If a transformation changes the shape and/or size of a figure, then this transformation is non-rigid. There are many possible non-rigid transformations. In quarter 1, we considered vertical and horizontal stretches, skews and dilations. There are others; the non-rigid transformations we considered preserved certain properties we were interested in.
A vertical stretch is one in which a figure is stretched upward or downward. A vertical stretch preserves horizontal distances and scales vertical distances. The image shows how triangle LMN has been stretched vertically to form triangle L'MN. In quarter 1, we only performed stretches on figures, as it didn't make much sense to perform stretches on points or lines. However, as we have moved all our objects to a grid, even a point is associated with a distance. In particular, each point has a vertical distance to the x-axis, and a horizontal distance to the y-axis. Therefore, it is no longer unreasonable to stretch a point or a line horizontally.
A horizontal stretch is one in which a figure is stretched to the left or the right. A horizontal stretch preserves vertical distances, and scales horizontal distances.

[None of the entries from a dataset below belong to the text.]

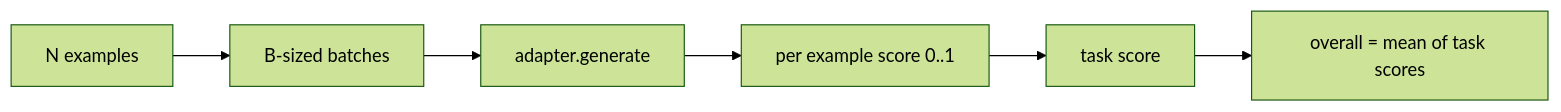
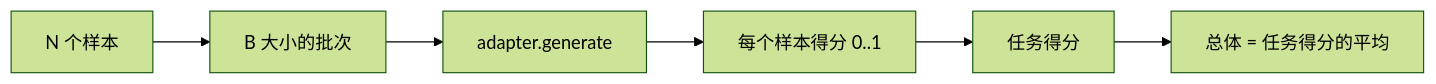
One commit to guangningsun/ailearning changed the second of 2 diagrams in lessons/19-capstone-projects/49-lm-eval-harness/docs/zh.md. Above: the diagram before and after it, drawn with Mermaid (forest theme). The commit also changed other lines of this file and 85 other files, not shown here.

````diff
--- a/lessons/19-capstone-projects/49-lm-eval-harness/docs/zh.md
+++ b/lessons/19-capstone-projects/49-lm-eval-harness/docs/zh.md
@@ -97,8 +97,8 @@
 ```mermaid
 flowchart LR
-  examples[N examples] --> batches[B-sized batches]
+  examples[N 个样本] --> batches[B 大小的批次]
   batches --> adapter[adapter.generate]
-  adapter --> per[per example score 0..1]
-  per --> avg[task score]
-  avg --> over[overall = mean of task scores]
+  adapter --> per[每个样本得分 0..1]
+  per --> avg[任务得分]
+  avg --> over[总体 = 任务得分的平均]
 ```
````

In the image, triangle TUV has undergone a horizontal stretch to the right forming triangle TU'V. As with vertical stretches, in quarter 1 we only performed horizontal stretches on figures, but in this quarter we will be able to extend this to other objects.
We already mentioned skews when discussing the areas of parallelograms. A skew is important in geometry as it preserves area. In the image, triangle ABC is skewed to become A'BC. We will not actually be performing any skews on the Cartesian grid in this class.
The remaining non-rigid transformation we previously considered is a dilation. In a dilation, the shape of a figure is constant, but the size changes. The image shows that figure FGH has been dilated from point G to form triangle F'GH'. Dilating a figure on the Cartesian plan is reasonably straight-forward. Slopes will remain the same, and lengths will be scaled. We extensively considered dilated figures in each previous quarter. We introduced dilations in quarter 1, then used dilations in quarters 2 and 3 to prove similar figures.
In the previous lesson, we mentioned that analytical geometry lends itself to certain transformations. Horizontal and vertical stretches are very important transformations on the Cartesian grid. To perform a dilation on the Cartesian grid, perform a horizontal stretch followed by a vertical stretch, where the scaling factor is the same for both.